Health News Roundup

Week of October 16, 2017

Health Equity

Lack of insurance plays a key role in why black women are more likely to die of breast cancer 
Rita Rubin, Forbes, October 17
In a study of approximately 560,000 black and white women under 65 diagnosed with breast cancer, researchers found that insurance status explained more than a third of the black-white gap in breast cancer deaths. “Efforts to focus on equalization of access to care could substantially reduce ethnic/racial disparities in overall survival among nonelderly women diagnosed with breast cancer,” the researchers concluded.
>>> Read the study here.

Black, Latino kids less likely to get early help for developmental delays, study finds
Dr. Tyeese L. Gaines, NBC News, October 18
Black and Latino children with developmental delays are much less likely — 78 percent less — than white children to receive the early intervention services they need. In a recently published study, researchers attempted to figure out why. Some of the reasons they identified included mothers feeling that their children weren’t much different from other children they observed, the belief that children develop in their own time, and feeling overwhelmed with other social and financial stressors.
>>> Read the study here.

Affordable Care Act

On heels of Trump executive order, open enrollment arrives in Connecticut
Alexander Soule, The Hour, October 15
Connecticut’s state health exchange enters November with a tighter window for open enrollment but a widening number of ways for people to get help signing up. This year’s sign-up period runs from Nov. 1 through Dec. 22.

Access to care

Branford school extends student health care hours
Marcia Chambers, Branford Eagle, October 10
The Walsh Intermediate School Based Health Center will be working with Yale-New Haven Hospital to open 45 minutes before school starts in order to extend current service time to meet the needs of families who may have urgent care needs. Making care available on an urgent-care basis before school is expected to prevent extended absenteeism, unattended medical issues, emergency room visits, and missed school time.

From the foundation

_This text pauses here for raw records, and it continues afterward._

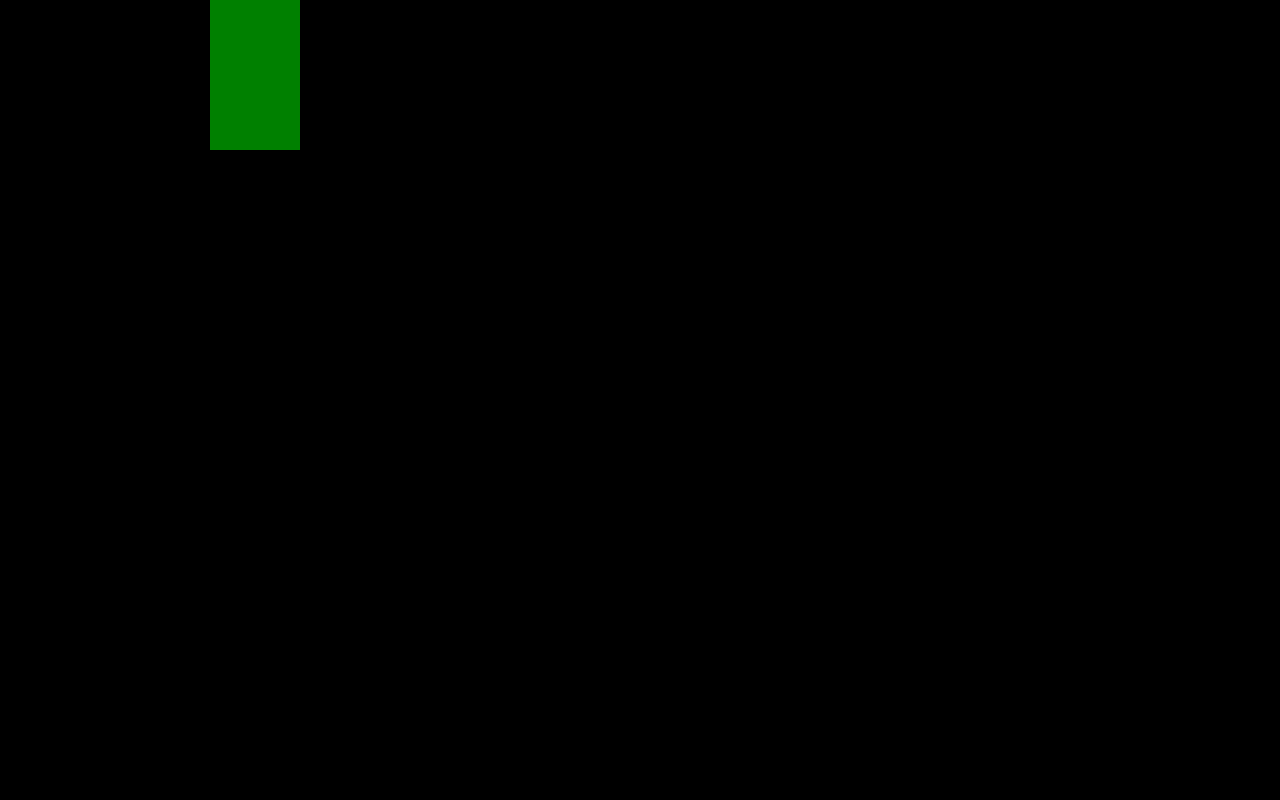
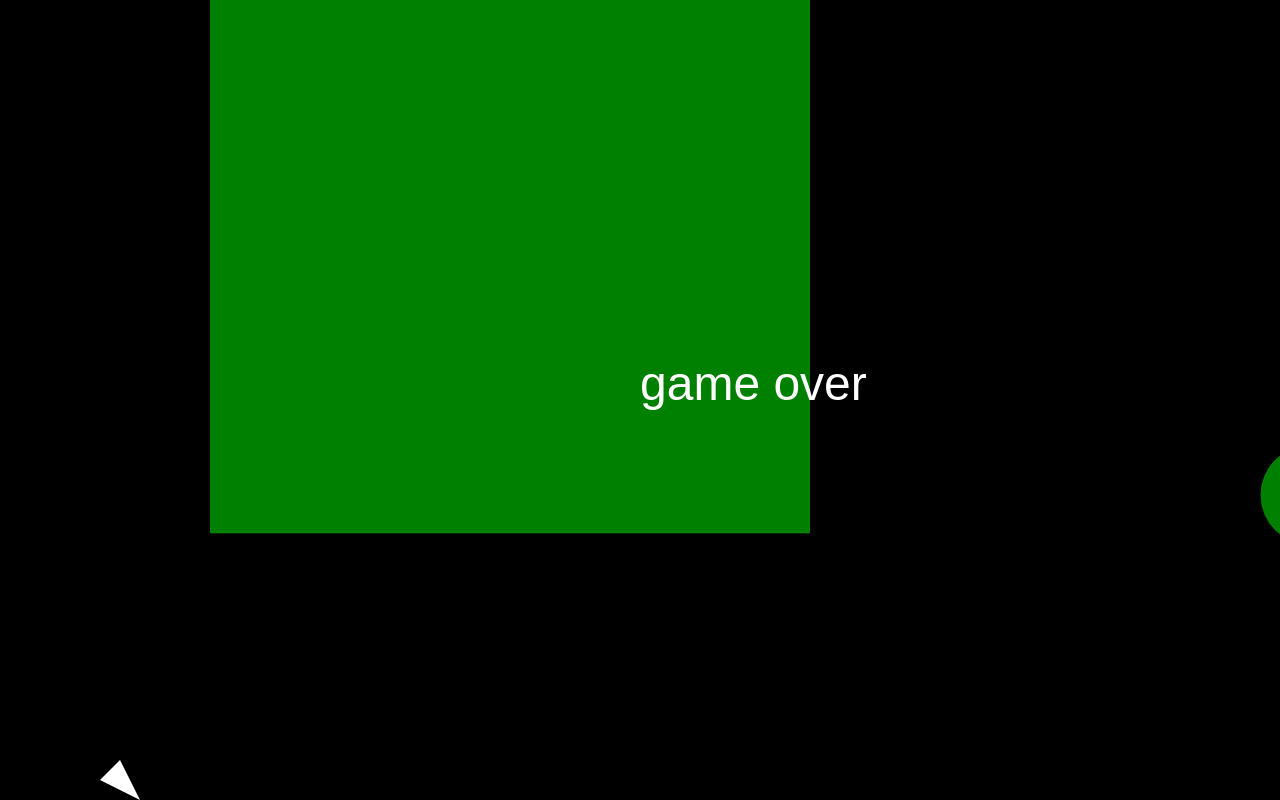
Before and after one commit to nouxinf/wave, a website: page src/index.html in a window 1280 px wide. Drawn offline with Linux system fonts and the light colour scheme.

Commit message:
save more storage by renaming ctx.fillRect

```diff
--- a/src/index.html
+++ b/src/index.html
@@ -9,18 +9,21 @@
   </style>
   <script>
     onresize = () => {
-      c.w = innerWidth;
-      c.h = innerHeight;
+      c.width = innerWidth;
+      c.height = innerHeight;
     };
     onresize();
+    W = c.width;
+    H = c.height;
     function getPixelColor(x, y) {
       const pixel = ctx.getImageData(x, y, 1, 1).data;
       return { r: pixel[0], g: pixel[1], b: pixel[2], a: pixel[3] };
     }
     const ctx = c.getContext("2d");
+    const f = ctx.fillRect.bind(ctx);
 
     // variables for the entire app
-    let player = { x: 100, y: c.h / 2, direction: "d" }; // d = down u = up to save space
+    let player = { x: 100, y: H / 2, direction: "d" }; // d = down u = up to save space
 
     const seed = Math.floor(
       Math.random() * (100000000 - 999999999) + 999999999,
@@ -32,34 +35,34 @@
       200,
       720,
       100,
-      100 * Math.floor(c.h / 100),
+      100 * Math.floor(H / 100),
       0,
       0,
     ];
     let map = { x: 400 };
 
-    let movingY = c.h / 2;
+    let movingY = H / 2;
     let subtracting = false;
 
     const drawObs = (x, obsNum) => {
       if (obsNum == "0") {
         // flappy bird style pipes
-        ctx.fillRect(x, 0, 200, c.h / 2 - c.h / 7);
-        ctx.fillRect(x, c.h - (c.h / 2 - c.h / 5), 200, c.h / 2 - c.h / 5);
+        f(x, 0, 200, H / 2 - H / 7);
+        f(x, H - (H / 2 - H / 5), 200, H / 2 - H / 5);
       } else if (obsNum == "1") {
         // wide obstacle at the top
-        ctx.fillRect(x, 0, 600, c.h / 1.5);
+        f(x, 0, 600, H / 1.5);
       } else if (obsNum == "2") {
         // tall obstacle coming out the bottom
-        ctx.fillRect(x, c.h - (c.h / 2 + c.h / 7), 200, c.h / 2 + c.h / 7);
+        f(x, H - (H / 2 + H / 7), 200, H / 2 + H / 7);
       } else if (obsNum == "3") {
         // tall obstacle coming out the top
-        ctx.fillRect(x, 0, 200, c.h / 2 + c.h / 7);
+        f(x, 0, 200, H / 2 + H / 7);
       } else if (obsNum == "4") {
         const spikeCount = 6;
         const spikeWidth = 80;
         const gap = 80;
-        const spikeHeight = c.h * 0.6;
+        const spikeHeight = H * 0.6;
 
         for (let i = 0; i < spikeCount; i++) {
           const x0 = x + i * (spikeWidth + gap);
@@ -71,9 +74,9 @@
             ctx.lineTo(x0 + spikeWidth, 0);
           } else {
             // spike pointing up from the floor
-            ctx.moveTo(x0, c.h);
-            ctx.lineTo(x0 + spikeWidth / 2, c.h - spikeHeight);
-            ctx.lineTo(x0 + spikeWidth, c.h);
+            ctx.moveTo(x0, H);
+            ctx.lineTo(x0 + spikeWidth / 2, H - spikeHeight);
+            ctx.lineTo(x0 + spikeWidth, H);
           }
           ctx.closePath();
           ctx.fill();
@@ -84,7 +87,7 @@
         ctx.arc(x, movingY, 50, 0, 2 * Math.PI);
         ctx.fill();
         ctx.stroke();
-        if (movingY > c.h - 50) {
+        if (movingY > H - 50) {
           subtracting = true;
         } else if (movingY < 50) {
           subtracting = false;
@@ -95,14 +98,14 @@
           movingY++;
         }
       } else if (obsNum == "6") {
-        const n = Math.floor(c.h / 100);
+        const n = Math.floor(H / 100);
 
         for (let i = 0; i < n; i++) {
-          ctx.fillRect(x + i * 100, c.h - i * 100, 100, i * 100);
+          f(x + i * 100, H - i * 100, 100, i * 100);
         }
         for (let j = 0; j < n - 1; j++) {
           const i = n - 1 - j;
-          ctx.fillRect(x + (n - 1 + j) * 100, c.h - i * 100, 100, i * 100);
+          f(x + (n - 1 + j) * 100, H - i * 100, 100, i * 100);
         }
       }
     };
@@ -146,7 +149,7 @@
           pixelAtPlayerCoord.g == 128 ||
           pixelAtPlayerCoordOffset1.g == 128 ||
           pixelAtPlayerCoordOffset2.g == 128 ||
-          player.y >= c.h - 20
+          player.y >= H - 20
         ) {
           gameOver = true;
         }
@@ -175,7 +178,7 @@
     function draw(time) {
       // draw sprite
       ctx.fillStyle = "black";
-      ctx.fillRect(0, 0, c.w, c.h);
+      f(0, 0, W, H);
       ctx.fillStyle = "white";
       ctx.beginPath();
       if (player.direction == "d") {
@@ -196,7 +199,7 @@
       if (gameOver) {
         ctx.font = "48px sans-serif";
         ctx.fillStyle = "white";
-        ctx.fillText("game over", c.w / 2, c.h / 2);
+        ctx.fillText("game over", W / 2, H / 2);
       }
     }
 
```
Also changed, not shown: dist/index.html, dist/uri.txt.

What working in a hospice taught me about health equity
Brittney Cavaliere,, October 16
A few years ago, while working in Washington D.C. in a hospice for homeless men and women dying from AIDS, I met a young black man just one year older than me. We had a lot in common. We both loved Sour Patch Kids, watching football, and meeting people. Despite our commonalities, the differences stood out. He was a young black man, I was a young white woman. He grew up in poverty, I grew up in a working-class home. He was dying from AIDS and I was caring for him the best I could during his final month.